**What to produce:**
Could you reproduce every entry as it stands, leaving the pictures behind?

**The data:**

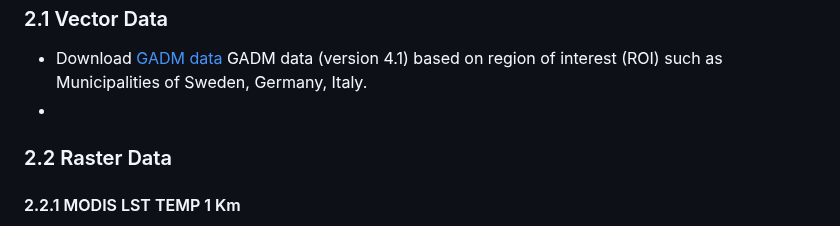
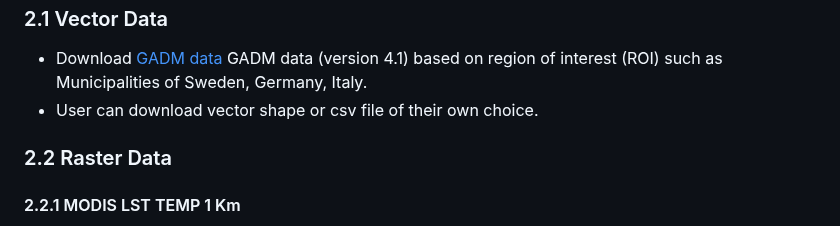
Before and after one commit to aghoshpro/OntoRaster, a Markdown page: README.md, the part around the change. Drawn GitHub-style.

```diff
--- a/README.md
+++ b/README.md
@@ -113,7 +113,7 @@ sudo apt-get install rasdaman
 ## 2. Datasets
 ### 2.1 Vector Data
 * Download [GADM data](https://gadm.org/download_country.html) GADM data (version 4.1) based on region of interest (ROI) such as Municipalities of Sweden, Germany, Italy.
-*
+* User can download vector shape or csv file of their own choice.
 ### 2.2 Raster Data
 #### 2.2.1 MODIS LST TEMP 1 Km
 * World: [Air Temperature](https://psl.noaa.gov/data/gridded/data.UDel_AirT_Precip.html)
```
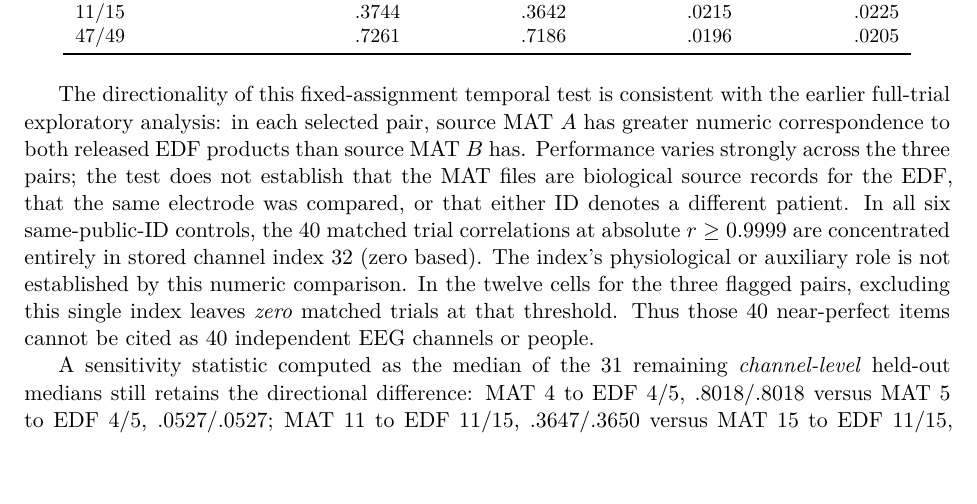
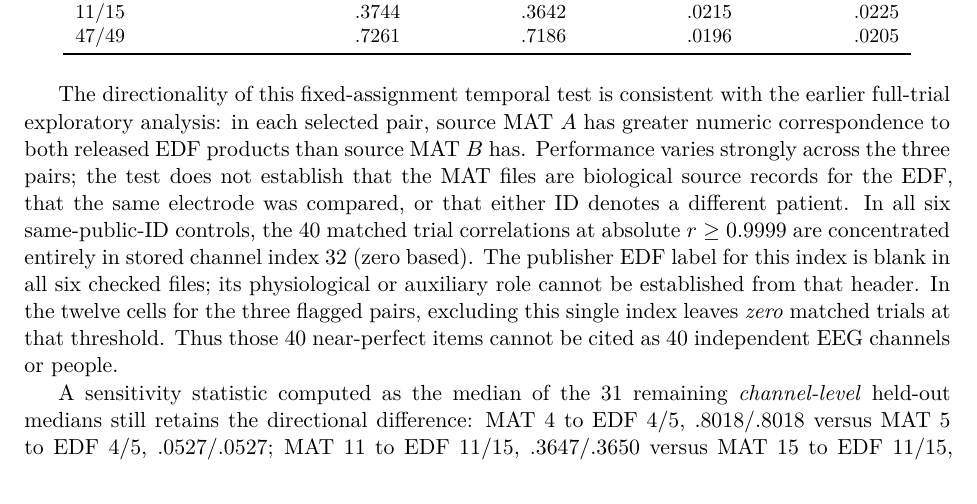
Before and after one commit to lindicaphxag-tech/kaggle, a LaTeX paper (research/defaultreg_bspc_v13/main_p2_eeg_record_provenance_EVIDENCE_GATED.tex, which reads research/defaultreg_bspc_v13/P2_mat_edf_heldout_temporal_screen_20261013.tex): part of page 15 of 18, cut so that both start at the same text, the shorter picture padded with empty space. Compiled offline with pdfLaTeX.

Commit message:
P2: disclose blank EDF label at index 32

```diff
--- a/research/defaultreg_bspc_v13/P2_mat_edf_heldout_temporal_screen_20261013.tex
+++ b/research/defaultreg_bspc_v13/P2_mat_edf_heldout_temporal_screen_20261013.tex
@@ -42,8 +42,9 @@ biological source records for the EDF, that the same electrode was
 compared, or that either ID denotes a different patient. In all six
 same-public-ID controls, the 40 matched trial correlations at absolute
 $r\geq0.9999$ are concentrated entirely in stored channel index 32
-(zero based). The index's physiological or auxiliary role is not
-established by this numeric comparison. In the twelve cells for the
+(zero based). The publisher EDF label for this index is blank in all
+six checked files; its physiological or auxiliary role cannot be
+established from that header. In the twelve cells for the
 three flagged pairs, excluding this single index leaves \emph{zero}
 matched trials at that threshold. Thus those 40 near-perfect items
 cannot be cited as 40 independent EEG channels or people.
```
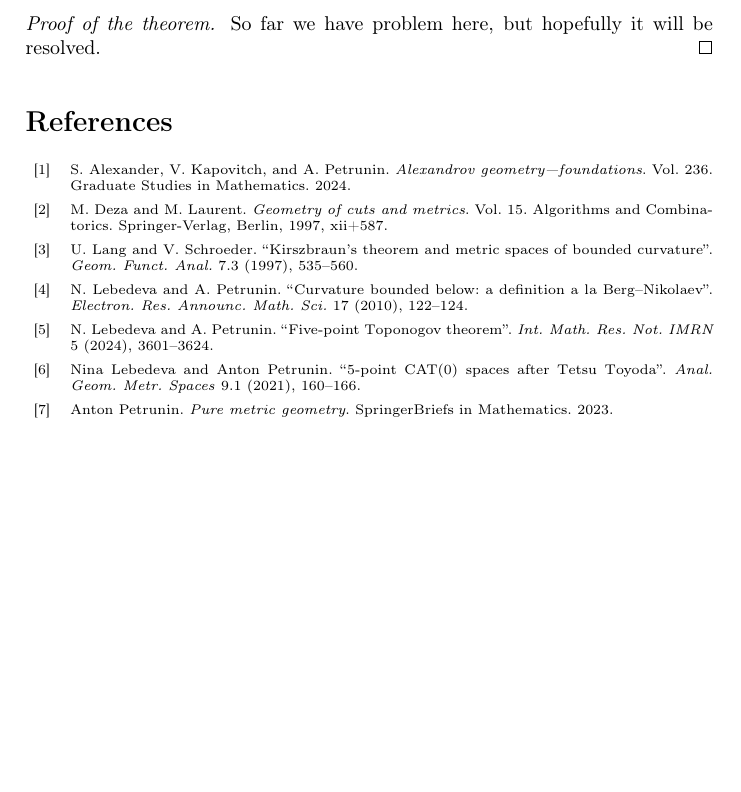
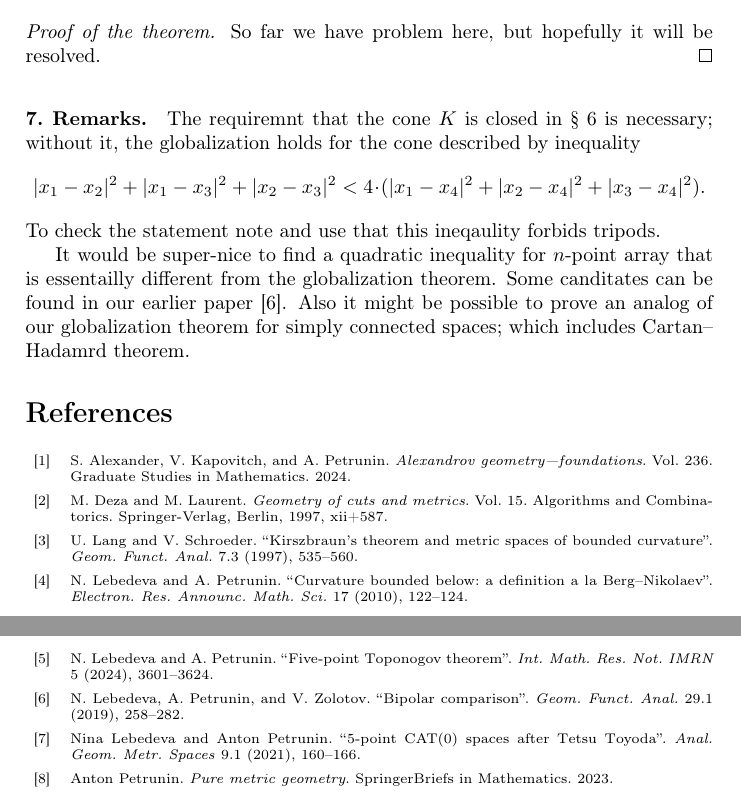
Before and after one commit to anton-petrunin/4-point, a LaTeX paper (4-point.tex, which reads library.bib): part of page 7 of 7 before the commit and two parts of pages 7 and 8 of 8 after it, the two joined at a grey line, cut so that both start at the same text, the shorter picture padded with empty space. Compiled offline with pdfLaTeX.

Commit message:
+Remarks

```diff
--- a/4-point.tex
+++ b/4-point.tex
@@ -451,6 +451,16 @@ It remains to apply the proposition in §~\ref{Four-point arrays}.
 So far we have problem here, but hopefully it will be resolved.
 \qeds
 
+\paragraph{Remarks.}
+The requiremnt that the cone $K$ is closed in §~\ref{par:globalization} is necessary;
+without it, the globalization holds for the cone described by inequality
+\[|x_1-x_2|^2+|x_1-x_3|^2+|x_2-x_3|^2<4\cdot(|x_1-x_4|^2+|x_2-x_4|^2+|x_3-x_4|^2).\]
+To check the statement note and use that this ineqaulity forbids tripods.
+
+It would be super-nice to find a quadratic inequality for $n$-point array that is essentailly different from the globalization theorem.
+Some canditates can be found in our earlier paper \cite{lebedeva-petrunin-zolotov}.
+Also it might be possible to prove an analog of our globalization theorem for simply connected spaces; which includes Cartan--Hadamrd theorem.
+
 {\sloppy
 \def\emph{\textit}
 \printbibliography[heading=bibintoc]
--- a/library.bib
+++ b/library.bib
@@ -74,0 +82,3 @@ MRREVIEWER = {Koichi\ Nagano},
+    VOLUME = {29},
+      YEAR = {2019},
+    NUMBER = {1},
```
Also changed, not shown: 4-point.tex (2 more changed lines), library.bib (14 more changed lines).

**Output for this exercise:**
Before and after one commit to aghoshpro/OntoRaster, a Markdown page: README.md, the part around the change. Drawn GitHub-style.

```diff
--- a/README.md
+++ b/README.md
@@ -113,7 +113,7 @@ sudo apt-get install rasdaman
 ## 2. Datasets
 ### 2.1 Vector Data
 * Download [GADM data](https://gadm.org/download_country.html) GADM data (version 4.1) based on region of interest (ROI) such as Municipalities of Sweden, Germany, Italy.
-*
+* User can download vector shape or csv file of their own choice.
 ### 2.2 Raster Data
 #### 2.2.1 MODIS LST TEMP 1 Km
 * World: [Air Temperature](https://psl.noaa.gov/data/gridded/data.UDel_AirT_Precip.html)
```
Before and after one commit to lindicaphxag-tech/kaggle, a LaTeX paper (research/defaultreg_bspc_v13/main_p2_eeg_record_provenance_EVIDENCE_GATED.tex, which reads research/defaultreg_bspc_v13/P2_mat_edf_heldout_temporal_screen_20261013.tex): part of page 15 of 18, cut so that both start at the same text, the shorter picture padded with empty space. Compiled offline with pdfLaTeX.

Commit message:
P2: disclose blank EDF label at index 32

```diff
--- a/research/defaultreg_bspc_v13/P2_mat_edf_heldout_temporal_screen_20261013.tex
+++ b/research/defaultreg_bspc_v13/P2_mat_edf_heldout_temporal_screen_20261013.tex
@@ -42,8 +42,9 @@ biological source records for the EDF, that the same electrode was
 compared, or that either ID denotes a different patient. In all six
 same-public-ID controls, the 40 matched trial correlations at absolute
 $r\geq0.9999$ are concentrated entirely in stored channel index 32
-(zero based). The index's physiological or auxiliary role is not
-established by this numeric comparison. In the twelve cells for the
+(zero based). The publisher EDF label for this index is blank in all
+six checked files; its physiological or auxiliary role cannot be
+established from that header. In the twelve cells for the
 three flagged pairs, excluding this single index leaves \emph{zero}
 matched trials at that threshold. Thus those 40 near-perfect items
 cannot be cited as 40 independent EEG channels or people.
```
Before and after one commit to anton-petrunin/4-point, a LaTeX paper (4-point.tex, which reads library.bib): part of page 7 of 7 before the commit and two parts of pages 7 and 8 of 8 after it, the two joined at a grey line, cut so that both start at the same text, the shorter picture padded with empty space. Compiled offline with pdfLaTeX.

Commit message:
+Remarks

```diff
--- a/4-point.tex
+++ b/4-point.tex
@@ -451,6 +451,16 @@ It remains to apply the proposition in §~\ref{Four-point arrays}.
 So far we have problem here, but hopefully it will be resolved.
 \qeds
 
+\paragraph{Remarks.}
+The requiremnt that the cone $K$ is closed in §~\ref{par:globalization} is necessary;
+without it, the globalization holds for the cone described by inequality
+\[|x_1-x_2|^2+|x_1-x_3|^2+|x_2-x_3|^2<4\cdot(|x_1-x_4|^2+|x_2-x_4|^2+|x_3-x_4|^2).\]
+To check the statement note and use that this ineqaulity forbids tripods.
+
+It would be super-nice to find a quadratic inequality for $n$-point array that is essentailly different from the globalization theorem.
+Some canditates can be found in our earlier paper \cite{lebedeva-petrunin-zolotov}.
+Also it might be possible to prove an analog of our globalization theorem for simply connected spaces; which includes Cartan--Hadamrd theorem.
+
 {\sloppy
 \def\emph{\textit}
 \printbibliography[heading=bibintoc]
--- a/library.bib
+++ b/library.bib
@@ -74,0 +82,3 @@ MRREVIEWER = {Koichi\ Nagano},
+    VOLUME = {29},
+      YEAR = {2019},
+    NUMBER = {1},
```
Also changed, not shown: 4-point.tex (2 more changed lines), library.bib (14 more changed lines).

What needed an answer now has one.